2019 Keystone Symposium: Why so many ways to die? Apoptosis, necroptosis, pyroptosis, and beyond
Time & Location
About the Event
Cell Death is linked to diverse physiological and pathological conditions. A recent Keystone Symposium on Cell Death happened in Guarujá, São Paulo, Brazil, from November 19–24, 2019. The first (2010) and second (2014) successful Meetings in the cell death field opened the doors to scientific update in 2019. The third Meeting on cell death “Why so many ways to die? Apoptosis, necroptosis, pyroptosis and beyond” was organized by Karina R. Bortoluci, Andreas Strasser, and Vishva M. Dixit. Over 150 scientists from all continents, including ones from industry, healthcare professionals as well as principal investigators, postdocs, and graduate students from academia shared 5 days of intense scientific discussions and data exchange.
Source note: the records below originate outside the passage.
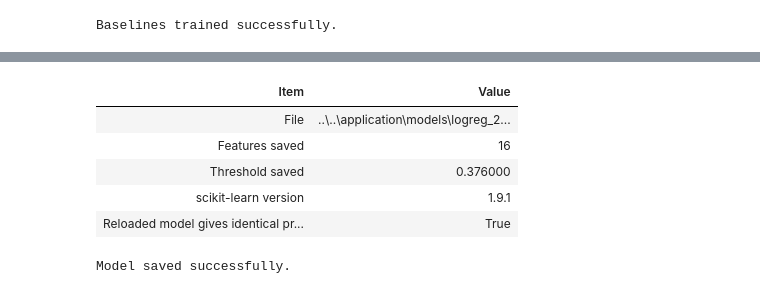
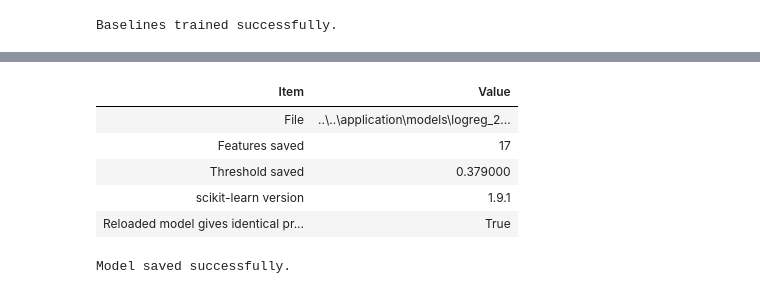
Before and after one commit to pranscourl/dsf-final-project-setc, a Jupyter notebook: notebooks/07_modeling_cmu(+synthetic200k)/02_train.ipynb, the cells around one changed output, grey strips where cells are left out. Saved outputs shown, nothing was run; the diff lists cells and outputs as text; code cells hidden in the pictures.

```diff
--- a/notebooks/07_modeling_cmu(+synthetic200k)/02_train.ipynb
+++ b/notebooks/07_modeling_cmu(+synthetic200k)/02_train.ipynb
@@ -262,33 +255,10 @@ fs["Within 1 SD of the best"] = fs["Feature set"].isin(within["Feature set"])
 fs["Chosen"] = fs["Feature set"] == chosen_name
 display(fs.round(4).style.hide(axis="index"))
 
-# Final project decision:
-# Both the 70k and 200k models must use the same predictors.
-FEATURES = [
-    "HighBP",
-    "HighChol",
-    "BMI",
-    "Stroke",
-    "HeartDiseaseorAttack",
-    "PhysActivity",
-    "Fruits",
-    "HvyAlcoholConsump",
-    "GenHlth",
-    "MentHlth",
-    "PhysHlth",
-    "DiffWalk",
-    "Sex",
-    "Age",
-    "Education",
-    "Income",
-]
-
-assert len(FEATURES) == 16
-assert "CholCheck" not in FEATURES
-assert "AnyHealthcare" not in FEATURES
-assert "NoDocbcCost" not in FEATURES
-
-print(f"Final feature set: {len(FEATURES)} features")
+# To override the rule by group decision, set chosen_name by hand, for example:
+# chosen_name = "All features (21)"      # (use the same feature set as the 70k model for a cleaner comparison)
+FEATURES = feature_sets[chosen_name]
+print(f"Chosen feature set: {chosen_name} ({len(FEATURES)} features)")
 print("Features:", ", ".join(FEATURES))
 # %% [output]
 |  | p-value (real training rows) | Kept by the rule (p <= 0.05) |
@@ -504,35 +454,35 @@ Chosen threshold: 0.376 (reaches a Recall of at least 85% out-of-fold).
 # %%
 bundle = {
     "model": logreg,
     "features": FEATURES,
     "threshold": chosen_threshold,
     "target_recall": TARGET_RECALL,
-    "feature_set_name": "shared_16_features",
+    "feature_set_name": chosen_name,
     "random_state": RANDOM_STATE,
     "sklearn_version": sklearn.__version__,
     "training_data": "200k: 100,000 no diabetes (real) + 100,000 diabetes (real + synthetic)",
 }
 MODEL_PATH.parent.mkdir(parents=True, exist_ok=True)
 joblib.dump(bundle, MODEL_PATH)
 
 # Verify: reload the file and check that it gives identical predictions
 reloaded = joblib.load(MODEL_PATH)
 same = np.allclose(reloaded["model"].predict_proba(X_train[FEATURES])[:, 1],
                    logreg.predict_proba(X_train[FEATURES])[:, 1])
 
 saved = pd.DataFrame({
     "Item": ["File", "Features saved", "Threshold saved", "scikit-learn version", "Reloaded model gives identical predictions"],
     "Value": [str(MODEL_PATH), len(reloaded["features"]), round(reloaded["threshold"], 3),
               reloaded["sklearn_version"], same],
 })
 display(saved.style.hide(axis="index"))
 
 print("Model saved successfully.")
 # %% [output]
 | Item | Value |
 | File | ..\..\application\models\logreg_2... |
-| Features saved | 16 |
-| Threshold saved | 0.376000 |
+| Features saved | 17 |
+| Threshold saved | 0.379000 |
 | scikit-learn version | 1.9.1 |
 | Reloaded model gives identical pr... | True |
 Model saved successfully.
```
Also changed, not shown: parts of 18 cells of this notebook, 15 other files.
The Meeting happened at a particularly important moment in the field with the recent discoveries of key regulators and effectors of cell death processes and, importantly, the first drug based on cell death research, the BCL-2 inhibitor venetoclax, now being used routinely in the clinic for the treatment of certain hematological cancers. The excellent talks from prominent more experienced and young scientists were instrumental to improve our understanding of the crosstalk among distinct cell death pathways in health and disease. A fantastic and friendly atmosphere was present during the workshops, short talks, and poster sections, allowing new insights and prospects during discussions.
This Meeting was a milestone on cell death research. Novel mechanisms of action of crucial constituents of the machineries of several cell death pathways, such as caspase- 8 and GSDMD, were presented for the first time in public. We learned that cell death is a highly dynamic process with extensive plasticity. Therefore, manipulating one type of cell death can often result in the induction of another type of cell death and this may have notable pathophysiological consequences for the organisms. Future challenges are to develop novel therapeutic interventions, which must probably rely on targeting multiple molecules/cell death pathways in the treatment of inflammatory diseases, cancer and infectious diseases.